Don’t make a (#)hash(tag) of Twitter

Posted by a.hay on 14 March 2013 - 9:52am

TwitterBirdy.jpgBy Alexander Hay.

We’ve had scepticism. We’ve had getting more followers. Now, in the third instalment of our series on Twitter, we look at spring cleaning your feed, and making the most out of your hashtags.

While giving the Institute’s Twitter feed a proper spring clean, several things were made all too clear to me.

For starters, you'd be amazed at how many university computing departments do not have their own Twitter feed. This is a bit like an English Literature department full of people who can't read, an Archaeology graduate who can't dig or a Sports Studies course where no one ever wears tracksuits to lectures.

Then there are the many Twitter followers who serve no point at all. As a rule, if you are following more than 20% of the people you're being followed by then start purging those excess tweeters right now. If they were really that interested in your own feed, they'd have returned the favour a long time ago. In the meantime you resemble a desperate undergraduate that joins all the university societies in their first week, including the one where ferrets are dropped down your trousers.

Still, this leaves a big question. Why use Twitter at all? Well in part, it's because if you do it right, you can have thousands of followers, who can and do convert their interest into clicking on links and so driving up traffic to your site.

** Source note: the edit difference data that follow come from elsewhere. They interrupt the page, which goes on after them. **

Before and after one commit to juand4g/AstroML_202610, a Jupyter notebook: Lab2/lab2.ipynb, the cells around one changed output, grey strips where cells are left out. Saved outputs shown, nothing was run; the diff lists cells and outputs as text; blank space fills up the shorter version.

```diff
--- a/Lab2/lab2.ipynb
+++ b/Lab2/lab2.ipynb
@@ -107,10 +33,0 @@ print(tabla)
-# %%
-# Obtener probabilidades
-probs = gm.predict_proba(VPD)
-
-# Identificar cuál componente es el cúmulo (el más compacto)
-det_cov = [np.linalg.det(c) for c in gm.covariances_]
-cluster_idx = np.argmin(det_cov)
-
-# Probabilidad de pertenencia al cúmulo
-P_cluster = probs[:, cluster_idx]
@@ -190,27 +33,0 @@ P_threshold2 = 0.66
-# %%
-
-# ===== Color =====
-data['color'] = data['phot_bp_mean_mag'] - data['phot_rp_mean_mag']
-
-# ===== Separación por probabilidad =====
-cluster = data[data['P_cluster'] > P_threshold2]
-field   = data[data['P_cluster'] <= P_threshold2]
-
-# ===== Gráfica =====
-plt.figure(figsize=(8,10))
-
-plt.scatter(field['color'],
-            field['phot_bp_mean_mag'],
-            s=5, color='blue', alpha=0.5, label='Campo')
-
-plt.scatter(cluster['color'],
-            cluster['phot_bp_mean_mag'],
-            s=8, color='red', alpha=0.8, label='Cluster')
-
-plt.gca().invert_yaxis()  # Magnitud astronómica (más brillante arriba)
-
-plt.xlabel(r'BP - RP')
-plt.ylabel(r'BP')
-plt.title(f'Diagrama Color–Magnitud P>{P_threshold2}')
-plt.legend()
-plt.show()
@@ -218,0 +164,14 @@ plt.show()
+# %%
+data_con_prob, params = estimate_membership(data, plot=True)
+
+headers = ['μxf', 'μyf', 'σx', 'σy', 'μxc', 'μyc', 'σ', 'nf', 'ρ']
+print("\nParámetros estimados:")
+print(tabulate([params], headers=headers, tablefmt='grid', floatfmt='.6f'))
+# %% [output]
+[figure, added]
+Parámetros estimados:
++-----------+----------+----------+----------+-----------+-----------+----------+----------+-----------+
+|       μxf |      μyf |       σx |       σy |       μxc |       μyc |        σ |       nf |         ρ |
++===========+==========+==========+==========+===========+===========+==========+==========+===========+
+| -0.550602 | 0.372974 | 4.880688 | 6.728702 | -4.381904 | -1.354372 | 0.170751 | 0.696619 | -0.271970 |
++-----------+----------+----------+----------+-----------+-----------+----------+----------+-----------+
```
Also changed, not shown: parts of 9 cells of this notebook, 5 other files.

The maximum 140 characters per tweet also enforces a certain discipline and focus to your outpourings, something other social media platforms lack. Being a regular Tweeter also makes a good impression. According to research by Cambridge University, most dedicated Twitter users tend to be "emotionally stable" and "extroverts." Meanwhile, the most popular users tend to be more "imaginative" and the most influential give off a suitably "organised" vibe. All of which makes your brand far more desirable through association than if you used another platform, such as the rambling never-ending drama and privacy nightmare that is Facebook.

There is one problem for wannabe Twitterers - hashtags. These consist of a popular keyword presaged by a '#'. So #shopping or #dolphin, for example. If added to your tweet, this means it will show up on searches along with all the other tweets that use the same hashtags, which is a useful way of promoting your tweet by riding on the trending wave.

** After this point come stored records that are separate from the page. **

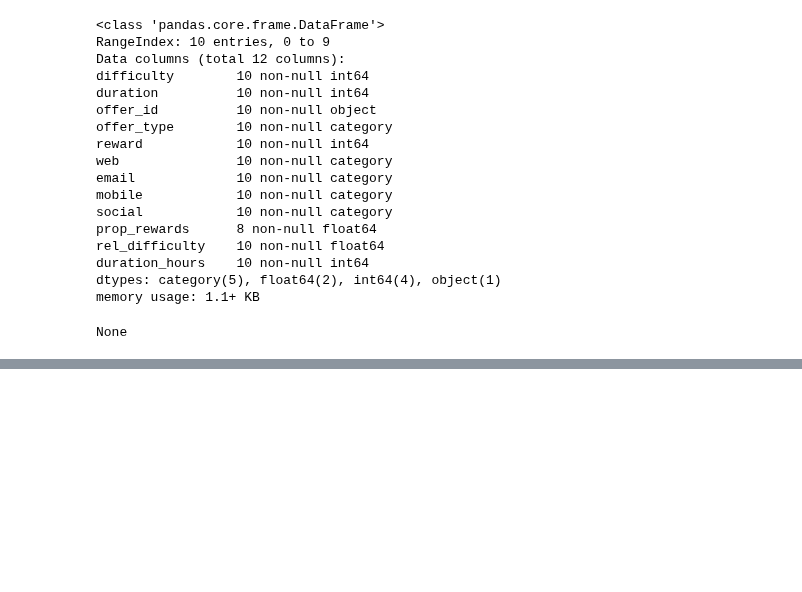
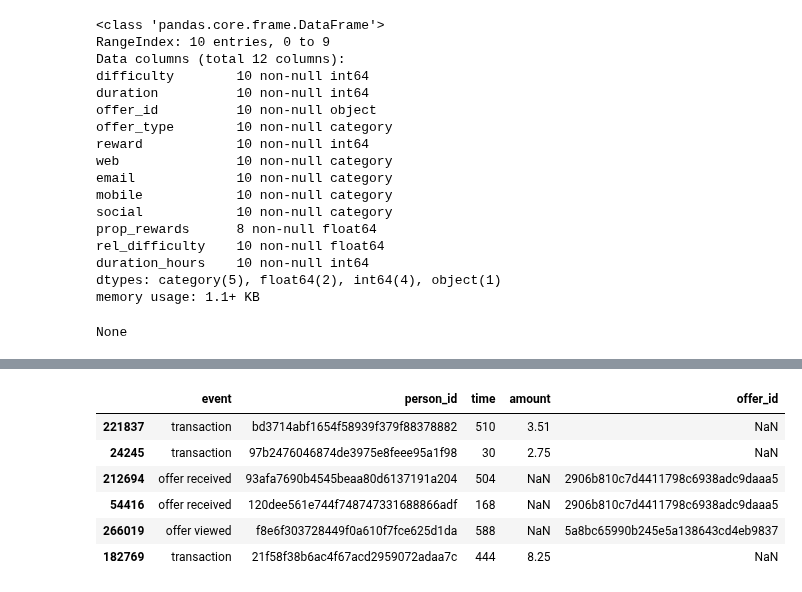
Before and after one commit to rbuerki/segmentation-challenge-starbucks, a Jupyter notebook: 1-data_prep.ipynb, the cells around one changed output, grey strips where cells are left out. Saved outputs shown, nothing was run; the diff lists cells and outputs as text; code cells hidden in the pictures; blank space fills up the shorter version.

```diff
--- a/1-data_prep.ipynb
+++ b/1-data_prep.ipynb
@@ -241,0 +274,25 @@ None
+# %%
+"""create two separate columns for offer ids and amounts in transcript `values`"""
+
+# see here why list call: https://stackoverflow.com/questions/17322668/typeerror-dict-keys-object-does-not-support-indexing
+transcript['key'] = transcript['value'].apply(lambda x: list(x.keys())[0])
+transcript['amount'] = transcript['value'].apply(lambda x: list(x.values())[0])
+transcript['offer_id'] = transcript['amount']
+
+transcript['amount'] = np.where(transcript['key'] == 'offer id', np.NaN, transcript['amount'])
+transcript['amount'] = np.where(transcript['key'] == 'offer_id', np.NaN, transcript['amount'])
+transcript['offer_id'] = np.where(transcript['key'] == 'amount', np.NaN, transcript['offer_id'])
+
+transcript['amount'].astype(np.float64)
+transcript.drop(['value', 'key'], axis=1, inplace=True)
+# %%
+# check result
+transcript.sample(6)
+# %% [output]
+|  | event | person_id | time | amount | offer_id |
+| 221837 | transaction | bd3714abf1654f58939f379f88378882 | 510 | 3.51 | NaN |
+| 24245 | transaction | 97b2476046874de3975e8feee95a1f98 | 30 | 2.75 | NaN |
+| 212694 | offer received | 93afa7690b4545beaa80d6137191a204 | 504 | NaN | 2906b810c7d4411798c6938adc9daaa5 |
+| 54416 | offer received | 120dee561e744f748747331688866adf | 168 | NaN | 2906b810c7d4411798c6938adc9daaa5 |
+| 266019 | offer viewed | f8e6f303728449f0a610f7fce625d1da | 588 | NaN | 5a8bc65990b245e5a138643cd4eb9837 |
+| 182769 | transaction | 21f58f38b6ac4f67acd2959072adaa7c | 444 | 8.25 | NaN |
```
Also changed, not shown: parts of 22 cells of this notebook, 3 other files.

The problem lies in what #hashtag to use. Jumping on bandwagons, from a research perspective, isn't going to make much sense. Unless your work somehow relates to currently in-vogue terms like #justinbieber or #FictionalCharactersIWantToMarry, there may be a problem in making your tweets visible. More to the point, hashtags have the lifespan of gnats and fade away very quickly. How best to spot a (relevant) trend before it ceases to be?

The answer is easy - cheat. Keep an eye on the Twitter threads you find most relevant to your work. What hashtags do they keep using? Which ones seem to attract the right responses? Other people are doing all the heavy lifting for you in terms of Twitter hashtags. You just need to keep watching them to see what trends are catching on in your field. This will require patience, curiosity and a willingness to think carefully about the work you are promoting on Twitter.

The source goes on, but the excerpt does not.